    KG replies: Thanks. It’s not the mathematics in the articles that bothers me. It’s that some of the articles seem more interested in figuring out inherent properties of the transformations (that may or may not be compositionally relevant) than describing actual musical processes.

    • H Gilligan says

      Richard Cohn, I would be interested in finding out about those references you mention. I am looking for sources that my undergraduate seniors will be able to understand, with the help of some fruitful class discussion and explanation on my part. Any suggestions?

      • Stephanie Lind says

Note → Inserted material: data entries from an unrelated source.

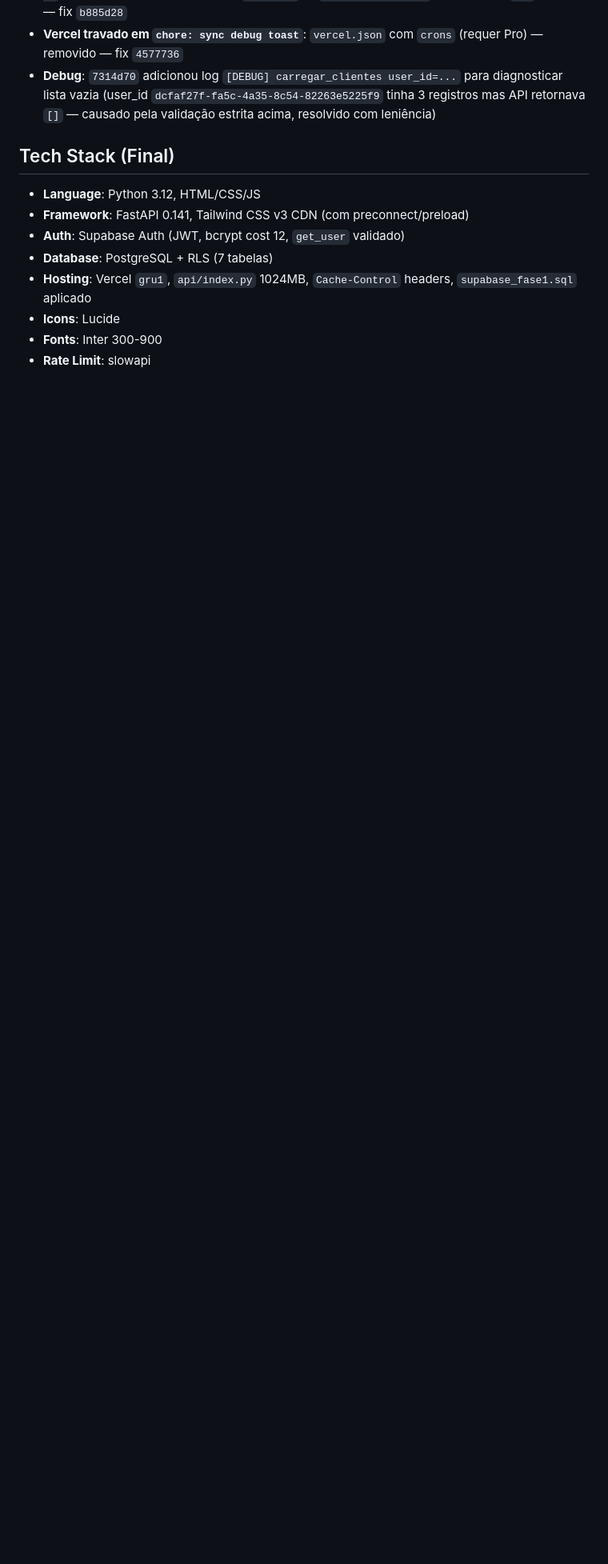
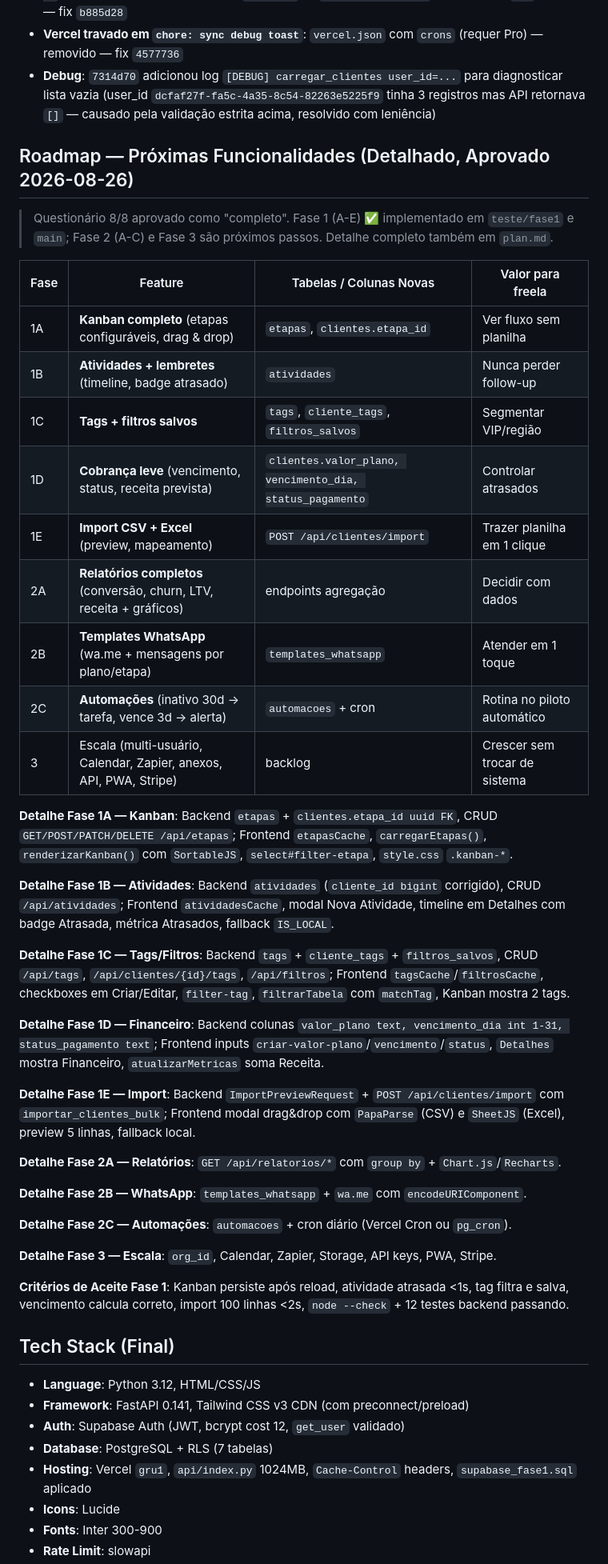
Before and after one commit to davifelixcosta10-ux/meu_crud_clientes, a Markdown page: context.md, the part around the change. Shown at 80% size. GitHub-like rendering; blank space fills up the shorter version.

Commit message:
docs: expandir context.md com detalhamento completo das 3 fases (Fase 1A-E, Fase 2A-C, Fase 3) para nova sessão

```diff
--- a/context.md
+++ b/context.md
@@ -186,6 +186,41 @@ supabase_fase1.sql # Migração Fase 1 (etapas, atividades, tags, cliente_tags,
 - **Vercel travado em `chore: sync debug toast`**: `vercel.json` com `crons` (requer Pro) — removido — fix `4577736`
 - **Debug**: `7314d70` adicionou log `[DEBUG] carregar_clientes user_id=...` para diagnosticar lista vazia (user_id `dcfaf27f-fa5c-4a35-8c54-82263e5225f9` tinha 3 registros mas API retornava `[]` — causado pela validação estrita acima, resolvido com leniência)
 
+## Roadmap — Próximas Funcionalidades (Detalhado, Aprovado 2026-08-26)
+> Questionário 8/8 aprovado como "completo". Fase 1 (A-E) ✅ implementado em `teste/fase1` e `main`; Fase 2 (A-C) e Fase 3 são próximos passos. Detalhe completo também em `plan.md`.
+
+| Fase | Feature | Tabelas / Colunas Novas | Valor para freela |
+|---|---|---|---|
+| 1A | **Kanban completo** (etapas configuráveis, drag & drop) | `etapas`, `clientes.etapa_id` | Ver fluxo sem planilha |
+| 1B | **Atividades + lembretes** (timeline, badge atrasado) | `atividades` | Nunca perder follow-up |
+| 1C | **Tags + filtros salvos** | `tags`, `cliente_tags`, `filtros_salvos` | Segmentar VIP/região |
+| 1D | **Cobrança leve** (vencimento, status, receita prevista) | `clientes.valor_plano, vencimento_dia, status_pagamento` | Controlar atrasados |
+| 1E | **Import CSV + Excel** (preview, mapeamento) | `POST /api/clientes/import` | Trazer planilha em 1 clique |
+| 2A | **Relatórios completos** (conversão, churn, LTV, receita + gráficos) | endpoints agregação | Decidir com dados |
+| 2B | **Templates WhatsApp** (wa.me + mensagens por plano/etapa) | `templates_whatsapp` | Atender em 1 toque |
+| 2C | **Automações** (inativo 30d → tarefa, vence 3d → alerta) | `automacoes` + cron | Rotina no piloto automático |
+| 3 | Escala (multi-usuário, Calendar, Zapier, anexos, API, PWA, Stripe) | backlog | Crescer sem trocar de sistema |
+
+**Detalhe Fase 1A — Kanban**: Backend `etapas` + `clientes.etapa_id uuid FK`, CRUD `GET/POST/PATCH/DELETE /api/etapas`; Frontend `etapasCache`, `carregarEtapas()`, `renderizarKanban()` com `SortableJS`, `select#filter-etapa`, `style.css` `.kanban-*`.
+
+**Detalhe Fase 1B — Atividades**: Backend `atividades` (`cliente_id bigint` corrigido), CRUD `/api/atividades`; Frontend `atividadesCache`, modal Nova Atividade, timeline em Detalhes com badge Atrasada, métrica Atrasados, fallback `IS_LOCAL`.
+
+**Detalhe Fase 1C — Tags/Filtros**: Backend `tags` + `cliente_tags` + `filtros_salvos`, CRUD `/api/tags`, `/api/clientes/{id}/tags`, `/api/filtros`; Frontend `tagsCache`/`filtrosCache`, checkboxes em Criar/Editar, `filter-tag`, `filtrarTabela` com `matchTag`, Kanban mostra 2 tags.
+
+**Detalhe Fase 1D — Financeiro**: Backend colunas `valor_plano text, vencimento_dia int 1-31, status_pagamento text`; Frontend inputs `criar-valor-plano`/`vencimento`/`status`, `Detalhes` mostra Financeiro, `atualizarMetricas` soma Receita.
+
+**Detalhe Fase 1E — Import**: Backend `ImportPreviewRequest` + `POST /api/clientes/import` com `importar_clientes_bulk`; Frontend modal drag&drop com `PapaParse` (CSV) e `SheetJS` (Excel), preview 5 linhas, fallback local.
+
+**Detalhe Fase 2A — Relatórios**: `GET /api/relatorios/*` com `group by` + `Chart.js`/`Recharts`.
+
+**Detalhe Fase 2B — WhatsApp**: `templates_whatsapp` + `wa.me` com `encodeURIComponent`.
+
+**Detalhe Fase 2C — Automações**: `automacoes` + cron diário (Vercel Cron ou `pg_cron`).
+
+**Detalhe Fase 3 — Escala**: `org_id`, Calendar, Zapier, Storage, API keys, PWA, Stripe.
+
+**Critérios de Aceite Fase 1**: Kanban persiste após reload, atividade atrasada <1s, tag filtra e salva, vencimento calcula correto, import 100 linhas <2s, `node --check` + 12 testes backend passando.
+
 ## Tech Stack (Final)
 - **Language**: Python 3.12, HTML/CSS/JS
 - **Framework**: FastAPI 0.141, Tailwind CSS v3 CDN (com preconnect/preload)
```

        Sorry, this is a really late reply as I’ve just read this blog (good points all around, by the way!). I taught some Neo-Riemannian theory in an upper-year undergraduate seminar last year, and used Nora Engebretsen and Per Broman’s “Transformational Theory in the Undergraduate Curriculum: A Case for Teaching the Neo-Riemannian Approach”. You can find it in the Journal of Music Theory Pedagogy, 2007. It’s not entirely comprehensive (for example, it doesn’t discuss harmonic dualism all that much), but it covers most of the basics without getting too bogged down in technical specifics. I ended up using it as a start point to introduce my students to basic concepts, and we moved from there into more advanced readings.

        KG replies: Thanks, I’ll take a look at it.